They are utterly different constructions; but in many contexts (but not all) they have nearly the same meaning, and can be used interchangeably.
"A family's needs" (you need the article there, because "family" is a full NP (noun phrase), and a singular countable noun needs an article) is referring to the needs of a family (a particular family, or a family in general). "The family's needs", and "families' needs" are variants with meanings deducible from the meaning of "the family" and "families".
"Family needs" is a different construction where the NP "needs" is modified by another noun "family" (when used a modifier in this way, a noun usually does not require an article, and doesn't usually take a plural form either, even when the meaning is arguably plural). This means that the kinds of needs being referred to are family-kind-of needs. This doesn't specify the precise relationship to a family, and so one of its possible meanings is essentially the same as "a family's needs". But it could in principleexpress another kind of relationship. For example, I can imagine talking about an individual's "family needs", meaning what kind of family environment that person needs: that would not be expressible as "family's needs".
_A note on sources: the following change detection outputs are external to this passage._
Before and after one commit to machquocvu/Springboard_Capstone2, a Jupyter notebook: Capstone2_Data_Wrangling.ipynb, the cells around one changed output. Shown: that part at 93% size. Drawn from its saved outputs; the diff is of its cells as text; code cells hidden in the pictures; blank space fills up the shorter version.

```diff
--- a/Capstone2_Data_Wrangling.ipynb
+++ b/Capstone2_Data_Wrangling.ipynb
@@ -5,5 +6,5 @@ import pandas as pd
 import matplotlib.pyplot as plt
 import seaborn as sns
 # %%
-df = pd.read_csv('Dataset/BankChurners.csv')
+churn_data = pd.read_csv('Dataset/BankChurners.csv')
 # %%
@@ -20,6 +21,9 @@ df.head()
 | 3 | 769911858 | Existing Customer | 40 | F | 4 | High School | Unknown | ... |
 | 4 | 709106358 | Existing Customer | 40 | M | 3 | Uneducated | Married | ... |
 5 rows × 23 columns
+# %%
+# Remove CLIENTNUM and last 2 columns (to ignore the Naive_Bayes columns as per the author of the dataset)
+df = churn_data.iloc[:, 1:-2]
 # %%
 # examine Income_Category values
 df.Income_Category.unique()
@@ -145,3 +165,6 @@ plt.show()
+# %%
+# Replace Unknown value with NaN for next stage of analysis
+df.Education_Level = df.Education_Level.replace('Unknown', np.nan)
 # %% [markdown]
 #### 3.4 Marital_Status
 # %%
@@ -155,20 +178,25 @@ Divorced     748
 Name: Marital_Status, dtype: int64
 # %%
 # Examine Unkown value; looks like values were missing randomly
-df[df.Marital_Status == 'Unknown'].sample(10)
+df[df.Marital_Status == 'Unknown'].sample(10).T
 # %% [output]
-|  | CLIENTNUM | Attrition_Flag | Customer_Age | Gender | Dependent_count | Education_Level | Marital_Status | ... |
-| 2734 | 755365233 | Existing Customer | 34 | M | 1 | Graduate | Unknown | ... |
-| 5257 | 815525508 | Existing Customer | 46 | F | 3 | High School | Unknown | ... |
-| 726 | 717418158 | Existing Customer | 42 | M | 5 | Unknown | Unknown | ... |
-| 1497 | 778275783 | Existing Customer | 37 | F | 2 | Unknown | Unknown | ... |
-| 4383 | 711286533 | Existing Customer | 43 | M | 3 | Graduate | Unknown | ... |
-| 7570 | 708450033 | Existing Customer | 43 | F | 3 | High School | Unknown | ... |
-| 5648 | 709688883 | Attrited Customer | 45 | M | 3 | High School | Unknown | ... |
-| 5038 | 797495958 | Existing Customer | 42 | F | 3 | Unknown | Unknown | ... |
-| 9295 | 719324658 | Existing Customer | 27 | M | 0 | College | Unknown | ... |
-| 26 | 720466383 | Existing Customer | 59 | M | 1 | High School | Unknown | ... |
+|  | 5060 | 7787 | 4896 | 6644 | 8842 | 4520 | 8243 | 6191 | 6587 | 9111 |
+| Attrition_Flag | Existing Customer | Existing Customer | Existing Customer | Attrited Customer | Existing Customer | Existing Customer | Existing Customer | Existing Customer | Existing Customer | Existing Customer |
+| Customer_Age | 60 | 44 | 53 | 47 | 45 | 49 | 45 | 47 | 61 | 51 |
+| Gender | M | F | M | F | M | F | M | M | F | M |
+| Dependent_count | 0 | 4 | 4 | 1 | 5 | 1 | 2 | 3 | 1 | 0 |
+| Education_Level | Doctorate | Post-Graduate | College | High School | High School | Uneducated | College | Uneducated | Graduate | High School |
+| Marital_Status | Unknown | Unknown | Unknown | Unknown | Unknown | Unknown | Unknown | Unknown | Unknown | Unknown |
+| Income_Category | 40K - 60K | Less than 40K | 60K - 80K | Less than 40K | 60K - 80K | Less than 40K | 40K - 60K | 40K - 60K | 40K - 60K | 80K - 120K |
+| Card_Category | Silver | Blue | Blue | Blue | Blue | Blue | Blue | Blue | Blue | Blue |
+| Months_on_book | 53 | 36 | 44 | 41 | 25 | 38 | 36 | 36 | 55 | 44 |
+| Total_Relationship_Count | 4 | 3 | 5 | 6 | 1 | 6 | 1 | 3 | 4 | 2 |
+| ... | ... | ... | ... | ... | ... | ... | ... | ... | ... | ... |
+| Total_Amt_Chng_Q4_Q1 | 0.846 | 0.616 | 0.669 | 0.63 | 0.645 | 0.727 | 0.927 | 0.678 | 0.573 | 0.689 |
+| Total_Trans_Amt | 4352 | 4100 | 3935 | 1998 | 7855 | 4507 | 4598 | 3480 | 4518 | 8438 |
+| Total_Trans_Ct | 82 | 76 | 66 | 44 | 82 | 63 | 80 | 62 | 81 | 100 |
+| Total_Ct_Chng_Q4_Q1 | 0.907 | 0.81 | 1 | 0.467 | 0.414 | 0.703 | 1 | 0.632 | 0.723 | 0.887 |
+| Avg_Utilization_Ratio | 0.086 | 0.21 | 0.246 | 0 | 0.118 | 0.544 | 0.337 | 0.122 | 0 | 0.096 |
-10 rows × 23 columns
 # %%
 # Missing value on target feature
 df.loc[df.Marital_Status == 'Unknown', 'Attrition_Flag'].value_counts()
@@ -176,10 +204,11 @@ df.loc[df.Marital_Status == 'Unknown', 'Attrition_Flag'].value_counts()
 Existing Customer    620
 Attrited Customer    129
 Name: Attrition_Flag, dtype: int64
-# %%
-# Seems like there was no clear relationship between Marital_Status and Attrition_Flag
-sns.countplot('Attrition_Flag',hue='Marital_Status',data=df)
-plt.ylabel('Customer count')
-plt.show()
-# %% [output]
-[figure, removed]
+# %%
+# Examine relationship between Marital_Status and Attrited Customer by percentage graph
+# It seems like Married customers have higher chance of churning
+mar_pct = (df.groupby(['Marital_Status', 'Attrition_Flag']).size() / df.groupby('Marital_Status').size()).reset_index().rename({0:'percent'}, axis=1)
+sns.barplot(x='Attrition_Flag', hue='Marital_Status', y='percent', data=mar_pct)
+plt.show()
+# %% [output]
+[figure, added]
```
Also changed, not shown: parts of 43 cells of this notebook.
Note that there is also an element of idiom involved in such expressions. We talk about "girl's toy" rather than "girl toy", and there is no particular explanation for this.